Items listed in a dataset:
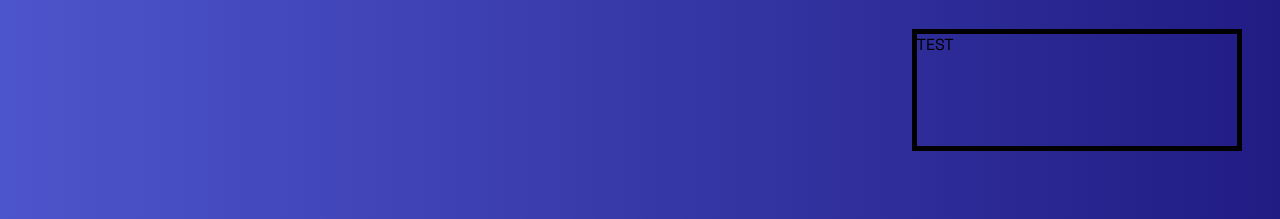
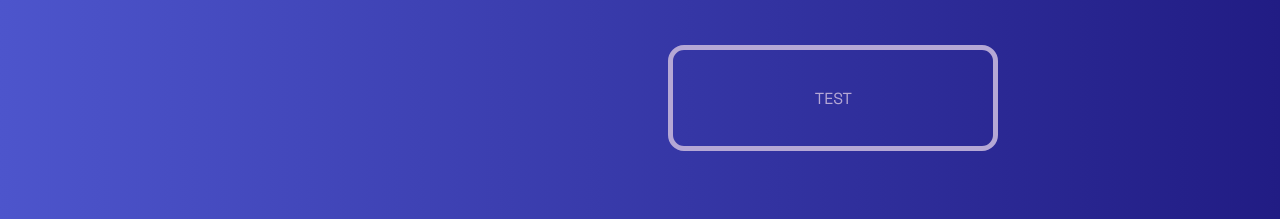
Before and after one commit to ConnorChap/PieStorm, a website built with Vite: page pie-storm/index.html in a window 1280 px wide. Shown: the part 55-274 px from the top of the page. Built offline with nearby package versions, Linux system fonts and the light colour scheme.

Commit message:
added styling to summary

```diff
--- a/pie-storm/index.html
+++ b/pie-storm/index.html
@@ -27,7 +27,7 @@
 
         <div class="summary">
           <div class="summary-text">
-            TEST
+            <p>TEST</p>
           </div>
         </div>
 
--- a/pie-storm/src/css/style.css
+++ b/pie-storm/src/css/style.css
@@ -15,7 +15,7 @@ html, body{
 .header{
     border: 3px;
     border-color: white;
-    height: 35vw;
+    height: 30vw;
     background-image: linear-gradient(to right, var(--blue-alt), var(--blue));
 }
 
@@ -71,16 +71,27 @@ html, body{
 
 .summary{
     display: flex;
+    align-items: center;
+    justify-content: center;
     margin-left: auto;
-    margin-right: 3vw;
-    margin-top: 2rem;
+    margin-right: 22vw;
+    margin-top: 6vh;
     border: 5px;
     width: 25%;
     height: 25%;
     right: 0;
     border-style: solid;
+    border-radius: 1rem;
+    border-color: var(--lavender-alt);
+    transition: all 0.2s ease-in-out;
+}
+
+.summary:hover{
+    translate: transformY(-1rem) scale(1.5);
+    box-shadow: 0 8px 24px var(--blue);
 }
 
 .summary-text{
-
+    text-align: center;
+    color: var(--lavender-alt);
 }
```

- ASSIGNMENT:
Skipping any images, write out all the data exactly.

- ANSWER TO THE PROBLEM:
Before and after one commit to ConnorChap/PieStorm, a website built with Vite: page pie-storm/index.html in a window 1280 px wide. Shown: the part 55-274 px from the top of the page. Built offline with nearby package versions, Linux system fonts and the light colour scheme.

Commit message:
added styling to summary

```diff
--- a/pie-storm/index.html
+++ b/pie-storm/index.html
@@ -27,7 +27,7 @@
 
         <div class="summary">
           <div class="summary-text">
-            TEST
+            <p>TEST</p>
           </div>
         </div>
 
--- a/pie-storm/src/css/style.css
+++ b/pie-storm/src/css/style.css
@@ -15,7 +15,7 @@ html, body{
 .header{
     border: 3px;
     border-color: white;
-    height: 35vw;
+    height: 30vw;
     background-image: linear-gradient(to right, var(--blue-alt), var(--blue));
 }
 
@@ -71,16 +71,27 @@ html, body{
 
 .summary{
     display: flex;
+    align-items: center;
+    justify-content: center;
     margin-left: auto;
-    margin-right: 3vw;
-    margin-top: 2rem;
+    margin-right: 22vw;
+    margin-top: 6vh;
     border: 5px;
     width: 25%;
     height: 25%;
     right: 0;
     border-style: solid;
+    border-radius: 1rem;
+    border-color: var(--lavender-alt);
+    transition: all 0.2s ease-in-out;
+}
+
+.summary:hover{
+    translate: transformY(-1rem) scale(1.5);
+    box-shadow: 0 8px 24px var(--blue);
 }
 
 .summary-text{
-
+    text-align: center;
+    color: var(--lavender-alt);
 }
```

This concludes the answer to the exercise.